## [EXERCISE DIRECTIONS]
Skip the pictures and give back the rest of the listing exactly.

--- --- ---

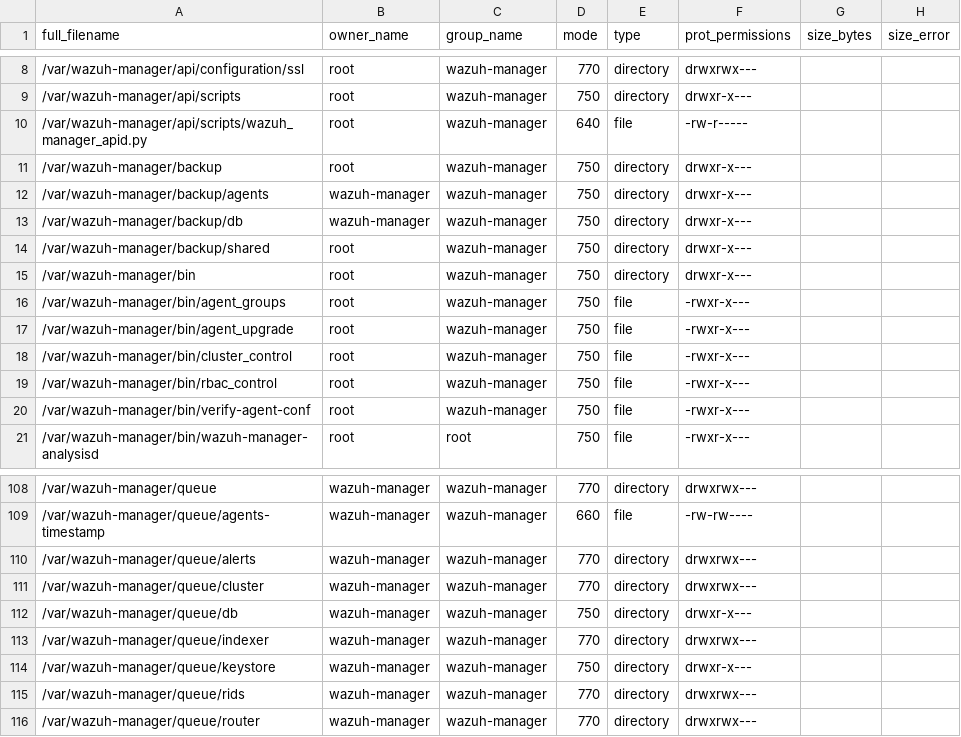
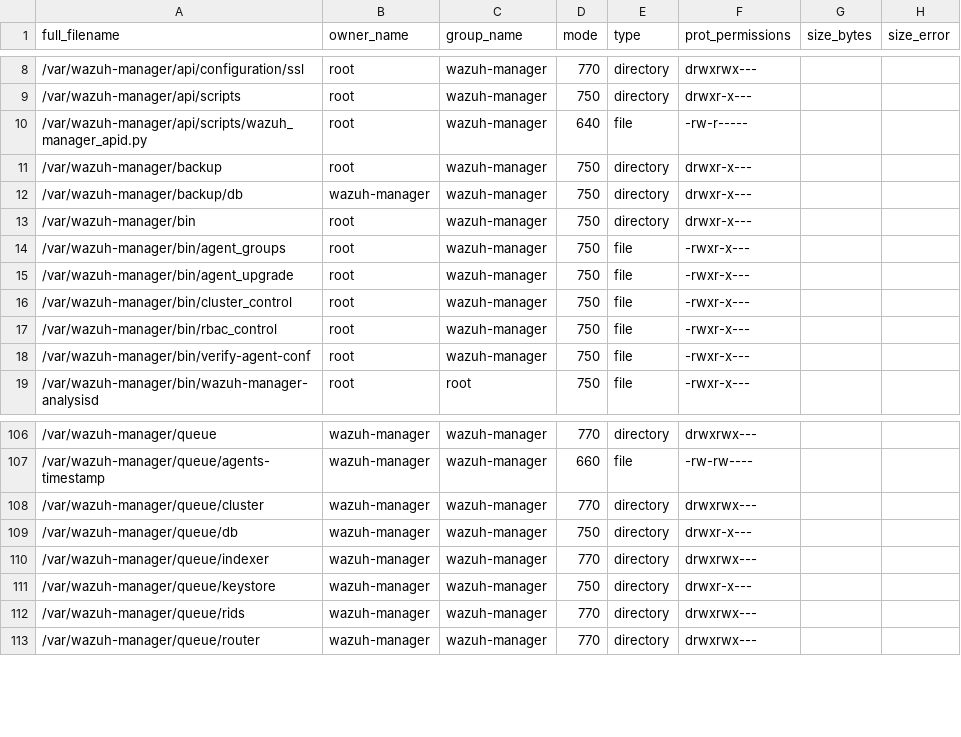
Before and after one commit to wazuh/wazuh, a CSV file: .github/actions/check_files/manager_base.csv, drawn as a sheet; only a part is shown, gaps mark what is left out.

Commit message:
feat: Improvement of directory layout

```diff
--- a/.github/actions/check_files/manager_base.csv
+++ b/.github/actions/check_files/manager_base.csv
@@ -11,5 +11,3 @@ full_filename,owner_name,group_name,mode,type,prot_permissions,size_bytes,size_e
 /var/wazuh-manager/backup,root,wazuh-manager,750,directory,drwxr-x---,,
-/var/wazuh-manager/backup/agents,wazuh-manager,wazuh-manager,750,directory,drwxr-x---,,
 /var/wazuh-manager/backup/db,wazuh-manager,wazuh-manager,750,directory,drwxr-x---,,
-/var/wazuh-manager/backup/shared,root,wazuh-manager,750,directory,drwxr-x---,,
 /var/wazuh-manager/bin,root,wazuh-manager,750,directory,drwxr-x---,,
@@ -109,3 +107,2 @@ full_filename,owner_name,group_name,mode,type,prot_permissions,size_bytes,size_e
 /var/wazuh-manager/queue/agents-timestamp,wazuh-manager,wazuh-manager,660,file,-rw-rw----,,
-/var/wazuh-manager/queue/alerts,wazuh-manager,wazuh-manager,770,directory,drwxrwx---,,
 /var/wazuh-manager/queue/cluster,wazuh-manager,wazuh-manager,770,directory,drwxrwx---,,
```
Also changed, not shown: 26 other files.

--- --- ---

## [SOLUTION BELOW]
Before and after one commit to wazuh/wazuh, a CSV file: .github/actions/check_files/manager_base.csv, drawn as a sheet; only a part is shown, gaps mark what is left out.

Commit message:
feat: Improvement of directory layout

```diff
--- a/.github/actions/check_files/manager_base.csv
+++ b/.github/actions/check_files/manager_base.csv
@@ -11,5 +11,3 @@ full_filename,owner_name,group_name,mode,type,prot_permissions,size_bytes,size_e
 /var/wazuh-manager/backup,root,wazuh-manager,750,directory,drwxr-x---,,
-/var/wazuh-manager/backup/agents,wazuh-manager,wazuh-manager,750,directory,drwxr-x---,,
 /var/wazuh-manager/backup/db,wazuh-manager,wazuh-manager,750,directory,drwxr-x---,,
-/var/wazuh-manager/backup/shared,root,wazuh-manager,750,directory,drwxr-x---,,
 /var/wazuh-manager/bin,root,wazuh-manager,750,directory,drwxr-x---,,
@@ -109,3 +107,2 @@ full_filename,owner_name,group_name,mode,type,prot_permissions,size_bytes,size_e
 /var/wazuh-manager/queue/agents-timestamp,wazuh-manager,wazuh-manager,660,file,-rw-rw----,,
-/var/wazuh-manager/queue/alerts,wazuh-manager,wazuh-manager,770,directory,drwxrwx---,,
 /var/wazuh-manager/queue/cluster,wazuh-manager,wazuh-manager,770,directory,drwxrwx---,,
```
Also changed, not shown: 26 other files.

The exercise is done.